Can anything be done about this new law? Unfortunately, no. Using its police powers, Congress can do just about anything to any form of gambling.

It just would have been nice if they had read the bill before they voted.

2006 - #12 © Copyright 2006, all rights reserved worldwide. Gambling and the Law® is a registered trademark of Professor I Nelson Rose, Whittier Law School, Costa Mesa, CA

© Copyright 2006. Professor I Nelson Rose is recognized as one of the world's leading experts on gambling law. His latest books, Gaming Law: Cases and Materials and Internet Gaming Law, are available through his website, www.GamblingAndTheLaw.com.

Recent Articles
Best of I. Nelson Rose
I. Nelson Rose

Professor I. Nelson Rose is an internationally known scholar, public speaker and writer and is recognized as one of the world's leading authorities on gambling law. A 1979 graduate of Harvard Law School, he is a tenured full Professor at Whittier Law School in Costa Mesa, California, where he teaches one of the first law school classes on gaming law.

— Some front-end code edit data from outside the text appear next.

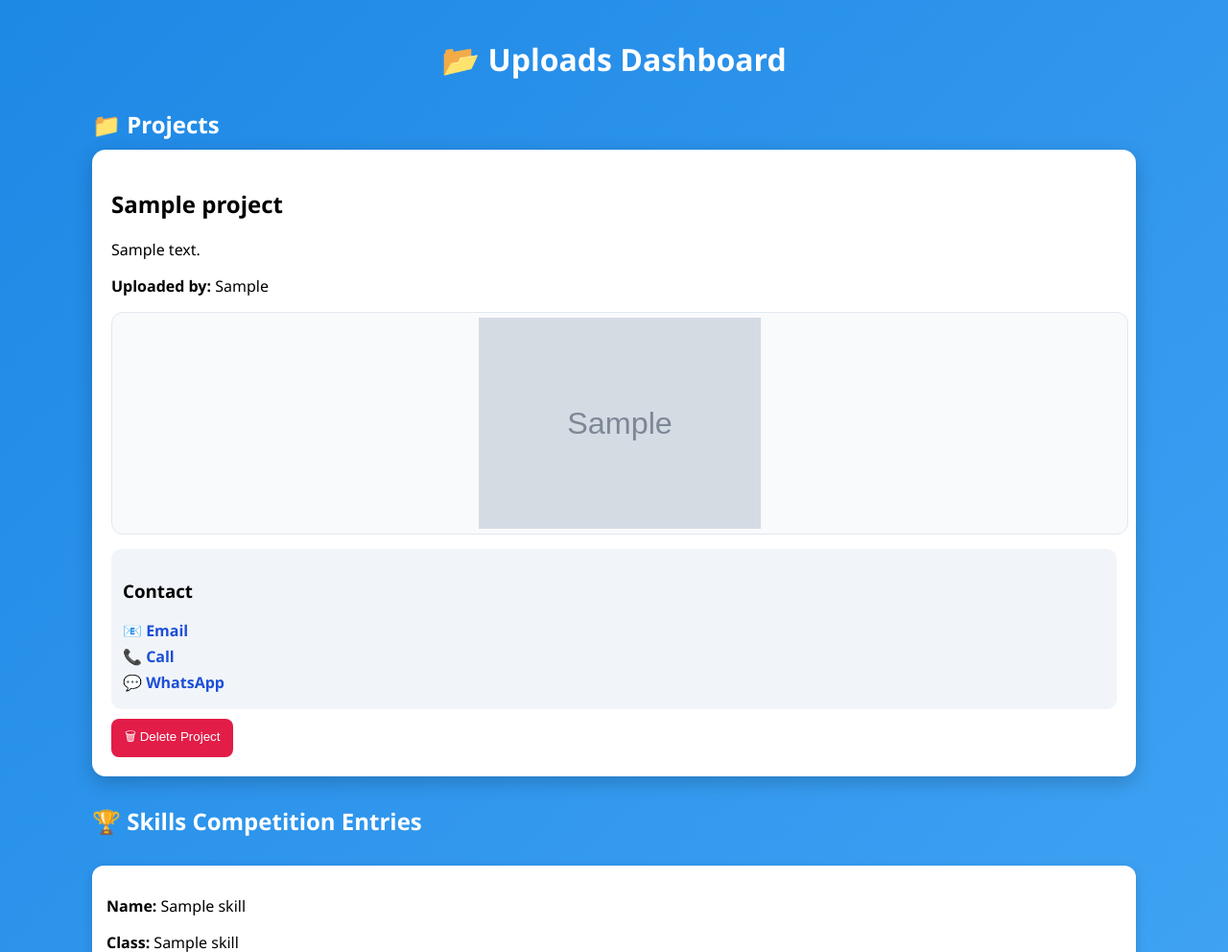
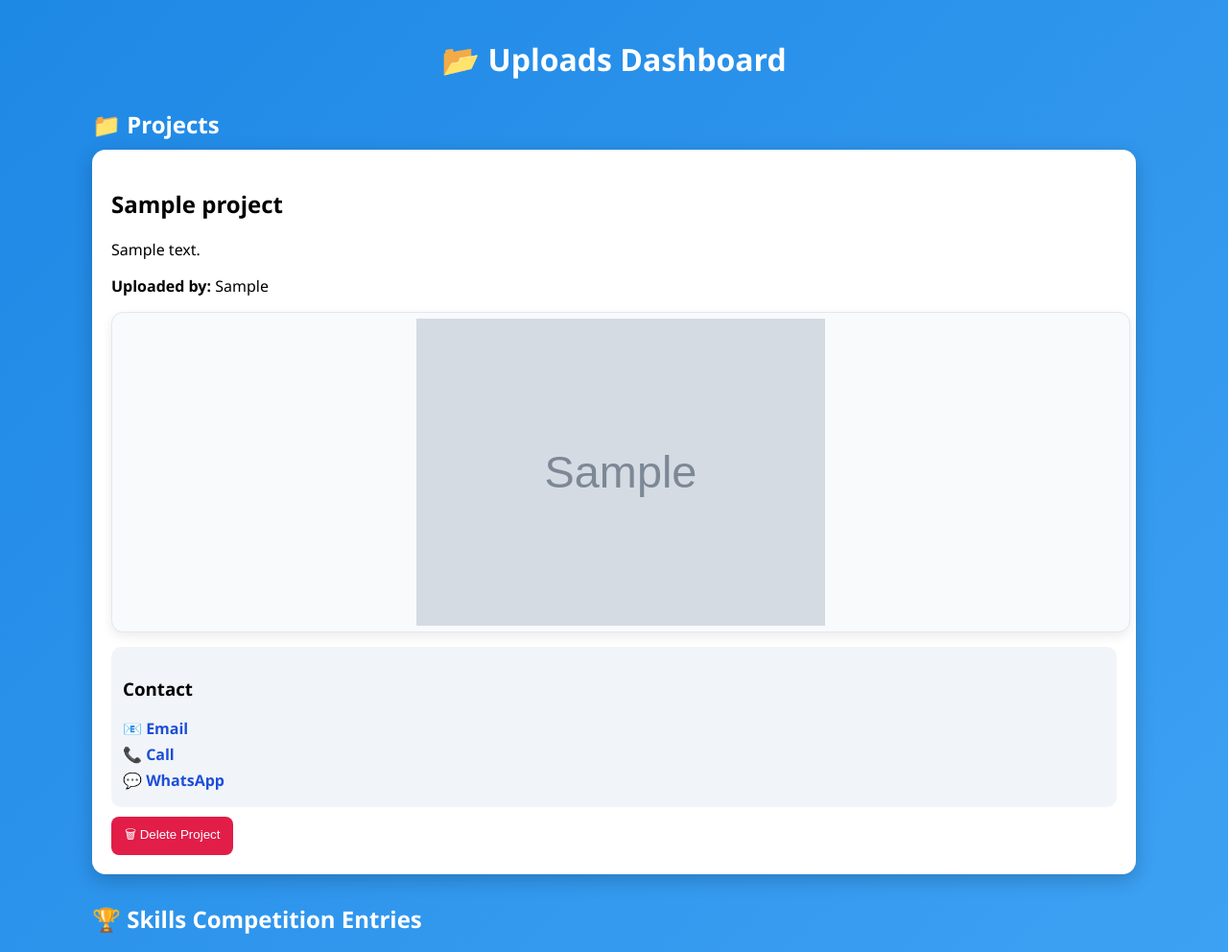
Before and after one commit to jamesmutisokiilu-coder/Meru-National-Polytechnic-innovation-and-skills-management-system, a Flask app: page /uploads in a window 1280 px wide. Shown: the top 992 px of the page at 96% size. Run offline with Flask 3, Linux system fonts and the light colour scheme; the visitor is signed in with stand-in values (Sample User, id 1); tables that the repository leaves empty hold one stand-in row (values such as "Sample post"); grey boxes marked "Sample" are stand-in pictures.

Commit message:
Update uploads.html

```diff
--- a/templates/uploads.html
+++ b/templates/uploads.html
@@ -22,6 +22,7 @@ h1{
     color:white;
 }
 
+/* SECTION TITLE */
 .section-title{
     color:white;
     margin:30px 0 10px;
@@ -36,23 +37,30 @@ h1{
     box-shadow:0 6px 20px rgba(0,0,0,0.2);
 }
 
-/* IMAGE GRID */
+/* ================= IMAGE GALLERY (UPDATED) ================= */
 .image-grid{
-    display:grid;
-    grid-template-columns:repeat(auto-fit, minmax(200px, 1fr));
-    gap:12px;
-    margin-top:12px;
+    display: grid;
+    grid-template-columns: repeat(auto-fit, minmax(320px, 1fr));
+    gap: 15px;
+    margin-top: 15px;
 }
 
-/* ✅ FIX: FULL IMAGE SHOWN (NO CROPPING) */
+/* BIG CLEAN IMAGES */
 .image-grid img{
-    width:100%;
-    height:220px;
-    object-fit: contain;   /* 🔥 KEY FIX */
-    background:#f8fafc;    /* nice background for empty space */
-    border-radius:12px;
-    border:1px solid #e2e8f0;
-    padding:5px;
+    width: 100%;
+    height: 320px;
+    object-fit: contain;   /* show full image */
+    background: #f8fafc;
+    border-radius: 12px;
+    border: 1px solid #e2e8f0;
+    padding: 6px;
+    box-shadow: 0 4px 12px rgba(0,0,0,0.08);
+    transition: transform 0.2s ease;
+}
+
+/* hover zoom */
+.image-grid img:hover{
+    transform: scale(1.03);
 }
 
 /* CONTACT BOX */
```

Professor Rose is the author of more than 300 books, articles, book chapters columns. He is best known for his internationally syndicated column, "Gambling and the Law ®," and his landmark 1986 book by the same name. His most recent book is a collection of columns and analysis, co-authored with Bob Loeb, on Blackjack and the Law.

A consultant to governments and industry, Professor Rose has testified as an expert witness in administrative, civil and criminal cases in the U.S., Australia and New Zealand, and has acted as a consultant to major law firms, international corporations, licensed casinos, players, Indian tribes, and local, state and national governments, including Arizona, California, Florida, Illinois, Michigan, New Jersey, Texas and the federal governments of Canada and the United States.

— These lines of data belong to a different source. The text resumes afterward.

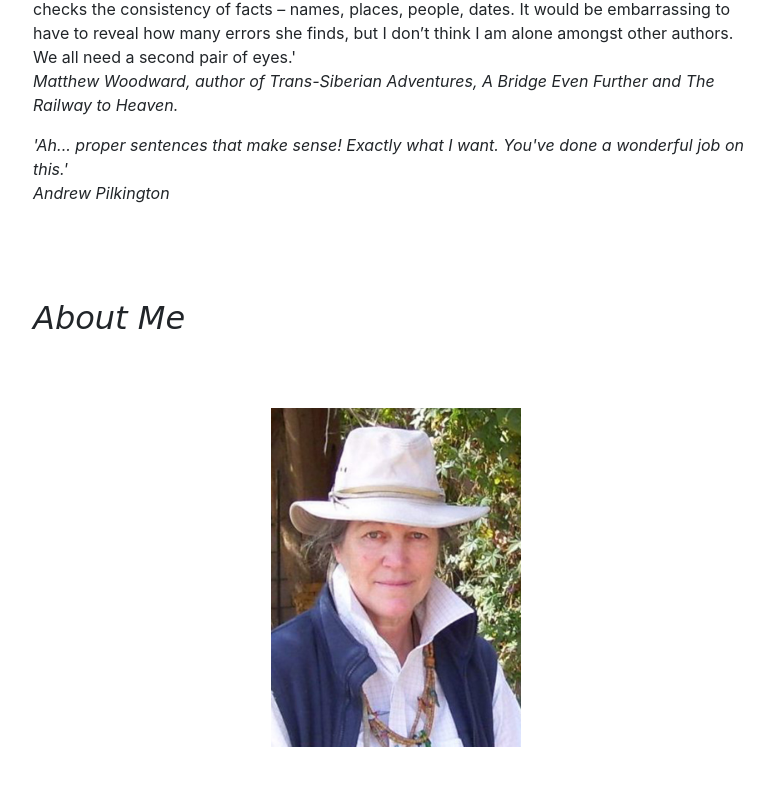
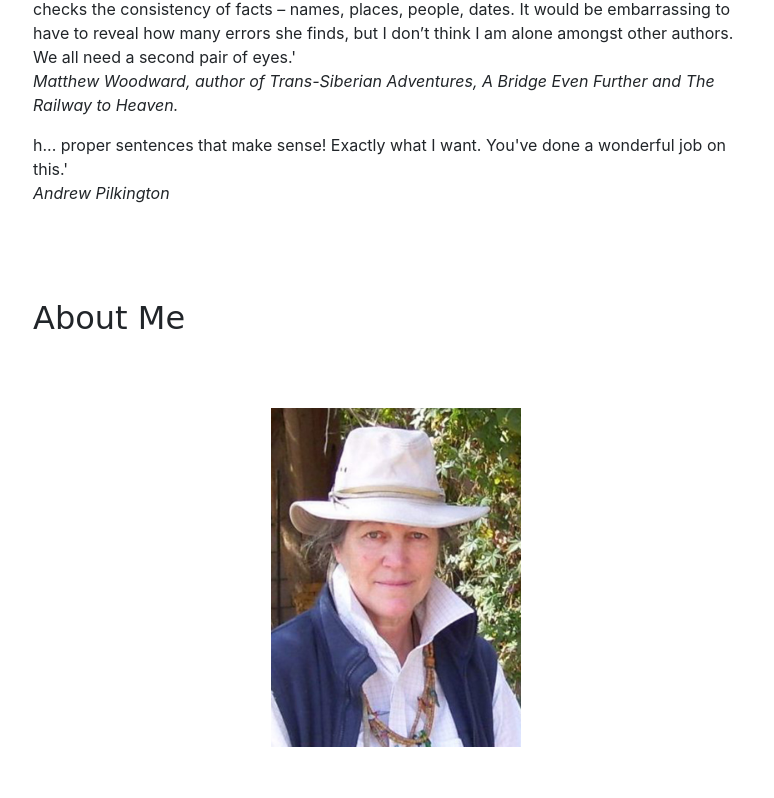
Before and after one commit to ikinone/wordsmith, a plain HTML site: page index.html in a window 1280 px wide. Shown: the part 6717-7515 px from the top of the page, without its empty margins (244-1018 px from the left). Drawn offline with nearby package versions, Linux system fonts and the light colour scheme; some packages are replaced by stand-ins of ours; a script that the page names is missing; a web font is replaced by a local one.

Commit message:
inserted closing </i> where missing after Matthew Woodward para

```diff
--- a/index.html
+++ b/index.html
@@ -289,8 +289,8 @@
                     <p>'We have been working with Caroline for several years and across a broad range of projects and subjects. It is a pleasure to work with her – she is efficient, accurate, knowledgeable, diplomatic and very understanding. She handles authors beautifully, with their own expectations and foibles, and we have received compliments from several who have praised her work, her understanding and the improvements she has brought to their manuscript. I have worked with editors for 40 years and I can say wholeheartedly and with objectivity that Caroline is one of the very best. I am constantly amazed by her knowledge and skills and appreciate her sense of humour – it all helps the editing flow more smoothly!' <br><i>Dr Keith Whittles, Whittles Publishing</i></p>
                     <p>'I just want to say a big thank you for all your help and expertise. Your knowledge of Word is clearly extensive and has broadened my horizons in that area but your efficiency, reliability and professional standards are exemplary.'<br><i>John Crozier, author</i></p>
                     <p>'Caroline, I totally trust your excellent work! Cheers, Herbert.' <br><i>Dr Herbert Puchta, Professor of English at the Teacher Training University in Austria </i></p>
-					<p>'As I have discovered, writing a book doesn’t just happen. Not only do I have to endure the at times crippling process of love then hate of my own writing, but others have to read it too. Fortunately I’m blessed with a great team around me, and this has helped me improve every aspect of my work. I would particularly like to thank my editor Caroline Petherick (the-wordsmith.co.uk) for her support. People often ask me what an editor does and if they need one for their book. My answer is that to publish a book without an editor would be total madness. Caroline not only corrects my grammar and punctuation, but she proof reads my work and checks the consistency of facts – names, places, people, dates. It would be embarrassing to have to reveal how many errors she finds, but I don’t think I am alone amongst other authors. We all need a second pair of eyes.' <br><i>Matthew Woodward, author of <i>Trans-Siberian Adventures</i>, <i>A Bridge Even Further</i> and <i>The Railway to Heaven</i>.</p>
-                    <p>'Ah... proper sentences that make sense! Exactly what I want. You've done a wonderful job on this.' <br><i>Andrew Pilkington</i></p>
+					<p>'As I have discovered, writing a book doesn’t just happen. Not only do I have to endure the at times crippling process of love then hate of my own writing, but others have to read it too. Fortunately I’m blessed with a great team around me, and this has helped me improve every aspect of my work. I would particularly like to thank my editor Caroline Petherick (the-wordsmith.co.uk) for her support. People often ask me what an editor does and if they need one for their book. My answer is that to publish a book without an editor would be total madness. Caroline not only corrects my grammar and punctuation, but she proof reads my work and checks the consistency of facts – names, places, people, dates. It would be embarrassing to have to reveal how many errors she finds, but I don’t think I am alone amongst other authors. We all need a second pair of eyes.' <br><i>Matthew Woodward, author of <i>Trans-Siberian Adventures</i>, <i>A Bridge Even Further</i> and <i>The Railway to Heaven</i>.</i></p>
+                    <p>h... proper sentences that make sense! Exactly what I want. You've done a wonderful job on this.' <br><i>Andrew Pilkington</i></p>
                 </div>
             </div>
         </div>
```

With the rising interest in gambling throughout the world, Professor Rose has spoken before such diverse groups as the F.B.I., National Conference of State Legislatures, Congress of State Lotteries of Europe, United States Conference of Mayors, and the National Academy of Sciences. He has presented scholarly papers on gambling in Nevada, New Jersey, Puerto Rico, England, Australia, Antigua, Portugal, Italy, Argentina and the Czech Republic.

He is the author of Internet Gaming Law (1st & 2nd editions), Blackjack and the Law and Gaming Law: Cases and Materials.

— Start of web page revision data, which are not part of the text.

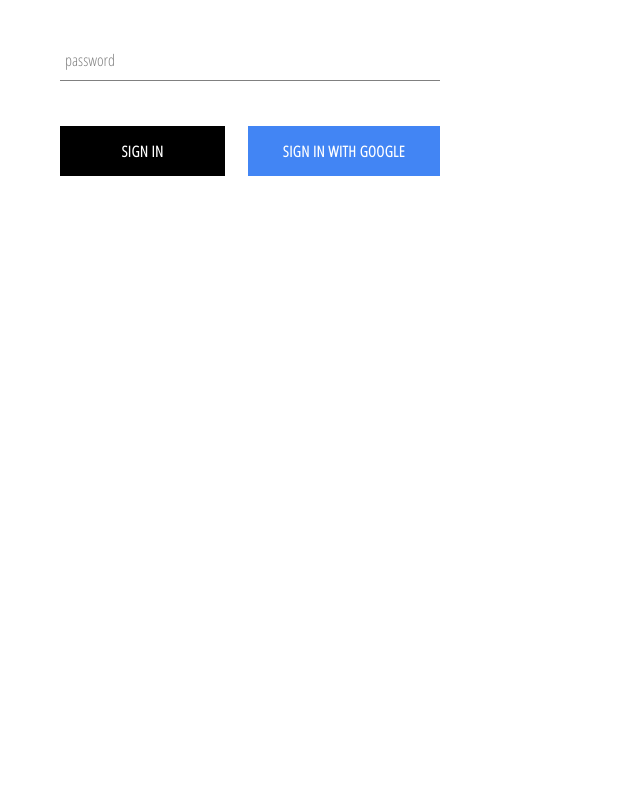
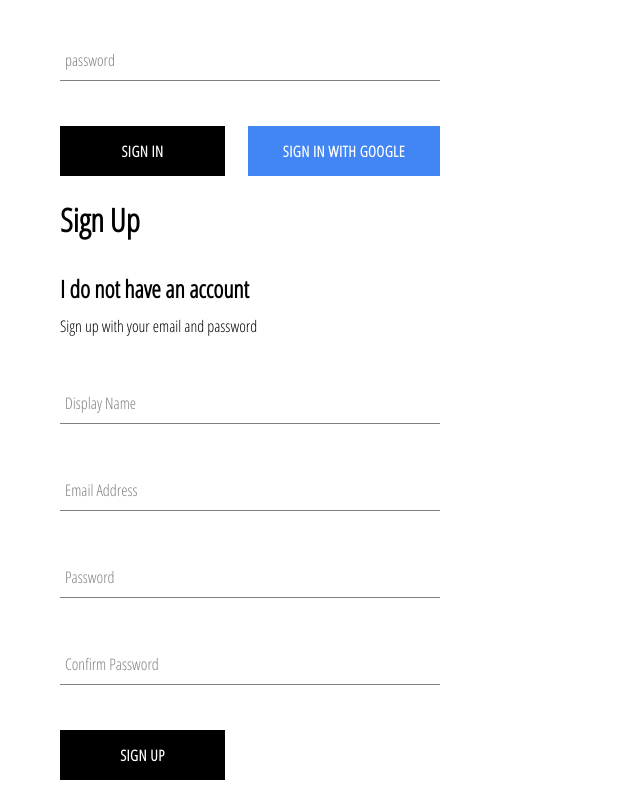
Before and after one commit to TmothyMartel/crwn-clothing, a React (Create React App) app: page /signin in a window 1280 px wide. Shown: the part 294-1094 px from the top of the page, without its empty margins (0-640 px from the left). Before the commit the page ends 800 px from the top, so only its background shows below. Built offline with nearby package versions, Linux system fonts and the light colour scheme; no server answers.

Commit message:
sign-up component created

```diff
--- a/src/App.js
+++ b/src/App.js
@@ -1,13 +1,13 @@
-import React from 'react';
-import { Switch, Route } from 'react-router-dom';
+import React from "react";
+import { Switch, Route } from "react-router-dom";
 
-import './App.css';
+import "./App.css";
 
-import Header from './components/header/header.component';
-import HomePage from './pages/homepage/homepage.component';
-import ShopPage from './pages/shop/shop.component';
-import SignInAndSignUp from './pages/sign-in-and-sign-up/sign-in-and-sign-up.component';
-import { auth, createUserProfileDocument } from './firebase/firebase.utils';
+import Header from "./components/header/header.component";
+import HomePage from "./pages/homepage/homepage.component";
+import ShopPage from "./pages/shop/shop.component";
+import SignInAndSignUp from "./pages/sign-in-and-sign-up/sign-in-and-sign-up.component";
+import { auth, createUserProfileDocument } from "./firebase/firebase.utils";
 
 class App extends React.Component {
   constructor() {
@@ -15,15 +15,27 @@
 
     this.state = {
       currentUser: null
-    }
+    };
   }
 
-  unsubscribeFromAuth = null
+  unsubscribeFromAuth = null;
 
   componentDidMount() {
-    this.unsubscribeFromAuth = auth.onAuthStateChanged( async user => {
-      createUserProfileDocument(user);
+    this.unsubscribeFromAuth = auth.onAuthStateChanged( async userAuth => {
+      if (userAuth) {
+        const userRef = await createUserProfileDocument(userAuth);
 
+        userRef.onSnapshot(snapShot => {
+          this.setState({
+            currentUser: {
+              id: snapShot.id,
+              ...snapShot.data()
+            }
+          });
+        });
+      } else {
+        this.setState({ currentUser: userAuth });
+      }
     })
   }
 
@@ -34,17 +46,15 @@
   render() {
     return (
       <div>
-        <Header currentUser={this.state.currentUser}/>
+        <Header currentUser={this.state.currentUser} />
         <Switch>
-          <Route exact path='/' component={HomePage} />
-          <Route path='/shop' component={ShopPage} />
-          <Route path='/signin' component={SignInAndSignUp} />
+          <Route exact path="/" component={HomePage} />
+          <Route path="/shop" component={ShopPage} />
+          <Route path="/signin" component={SignInAndSignUp} />
         </Switch>
-
       </div>
     );
   }
-
 }
 
 export default App;
--- /dev/null
+++ b/src/components/sign-up/sign-up.component.jsx
@@ -0,0 +1,101 @@
+import React from "react";
+
+import FormInput from "../form-input/form-input.component";
+import CustomButton from "../custom-button/custom-button.component";
+
+import { auth, createUserProfileDocument } from "../../firebase/firebase.utils";
+
+import "./sign-up.styles.scss";
+
+class SignUp extends React.Component {
+  constructor() {
+    super();
+
+    this.state = {
+      displayName: "",
+      email: "",
+      password: "",
+      confirmPassword: ""
+    };
+  }
+
+  handleSubmit = async event => {
+    event.preventDefault();
+    const { displayName, email, password, confirmPassword } = this.state;
+
+    if (password !== confirmPassword) {
+      alert("passwords do not match!");
+      return;
+    }
+
+    try {
+      const { user } = await auth.createUserWithEmailAndPassword(
+        email,
+        confirmPassword
+      );
+
+      await createUserProfileDocument(user, { displayName });
+
+      this.setState({
+        displayName: "",
+        email: "",
+        password: "",
+        confirmPassword: ""
+      });
+    } catch (error) {
+      console.error(error);
+    }
+  };
+  handleChange = event => {
+    const { name, value } = event.target;
+
+    this.setState({ [name]: value });
+}
+
+  render() {
+    const { displayName, email, password, confirmPassword } = this.state;
+    return (
+      <div className="sign-up">
+        <h2 className="title">I do not have an account</h2>
+        <span>Sign up with your email and password</span>
+        <form className="sign-up-form" onSubmit={this.handleSubmit}>
+          <FormInput
+            type="text"
+            name="displayName"
+            value={displayName}
+            onChange={this.handleChange}
+            label="Display Name"
+            required
+          />
+          <FormInput
+            type="email"
+            name="email"
+            value={email}
+            onChange={this.handleChange}
+            label="Email Address"
+            required
+          />
+          <FormInput
+            type="password"
+            name="password"
+            value={password}
+            onChange={this.handleChange}
+            label="Password"
+            required
+          />
+          <FormInput
+            type="password"
+            name="confirmPassword"
+            value={confirmPassword}
+            onChange={this.handleChange}
+            label="Confirm Password"
+            required
+          />
+          <CustomButton type="submit">Sign Up</CustomButton>
+        </form>
+      </div>
+    );
+  }
+}
+
+export default SignUp;
--- /dev/null
+++ b/src/components/sign-up/sign-up.styles.scss
@@ -0,0 +1,9 @@
+.sign-up {
+    display: flex;
+    flex-direction: column;
+    width: 380px;
+
+    .title {
+        margin: 10px 0;
+    }
+}
--- a/src/pages/sign-in-and-sign-up/sign-in-and-sign-up.component.jsx
+++ b/src/pages/sign-in-and-sign-up/sign-in-and-sign-up.component.jsx
@@ -1,11 +1,14 @@
 import React from 'react';
-import SignIn from '../../components/sign-in/sign-in.component'
+import SignIn from '../../components/sign-in/sign-in.component';
+import SignUp from '../../components/sign-up/sign-up.component'
 import './sign-in-and-sign-up.styles.scss';
 
 const SignInAndSignUpPage = () => (
     <div className="sign-in-and-sign-up">
     <h1>Sign In</h1>
     <SignIn />
+    <h1>Sign Up</h1>
+    <SignUp />
     </div>
 );
 
```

I. Nelson Rose Websites:

www.gamblingandthelaw.com

Books by I. Nelson Rose:

Gambling and the Law

> More Books By I. Nelson Rose

I. Nelson Rose
Professor I. Nelson Rose is an internationally known scholar, public speaker and writer and is recognized as one of the world's leading authorities on gambling law. A 1979 graduate of Harvard Law School, he is a tenured full Professor at Whittier Law School in Costa Mesa, California, where he teaches one of the first law school classes on gaming law.

Professor Rose is the author of more than 300 books, articles, book chapters columns. He is best known for his internationally syndicated column, "Gambling and the Law ®," and his landmark 1986 book by the same name. His most recent book is a collection of columns and analysis, co-authored with Bob Loeb, on Blackjack and the Law.

A consultant to governments and industry, Professor Rose has testified as an expert witness in administrative, civil and criminal cases in the U.S., Australia and New Zealand, and has acted as a consultant to major law firms, international corporations, licensed casinos, players, Indian tribes, and local, state and national governments, including Arizona, California, Florida, Illinois, Michigan, New Jersey, Texas and the federal governments of Canada and the United States.

With the rising interest in gambling throughout the world, Professor Rose has spoken before such diverse groups as the F.B.I., National Conference of State Legislatures, Congress of State Lotteries of Europe, United States Conference of Mayors, and the National Academy of Sciences. He has presented scholarly papers on gambling in Nevada, New Jersey, Puerto Rico, England, Australia, Antigua, Portugal, Italy, Argentina and the Czech Republic.

He is the author of Internet Gaming Law (1st & 2nd editions), Blackjack and the Law and Gaming Law: Cases and Materials.

I. Nelson Rose Websites:

www.gamblingandthelaw.com

Books by I. Nelson Rose:

> More Books By I. Nelson Rose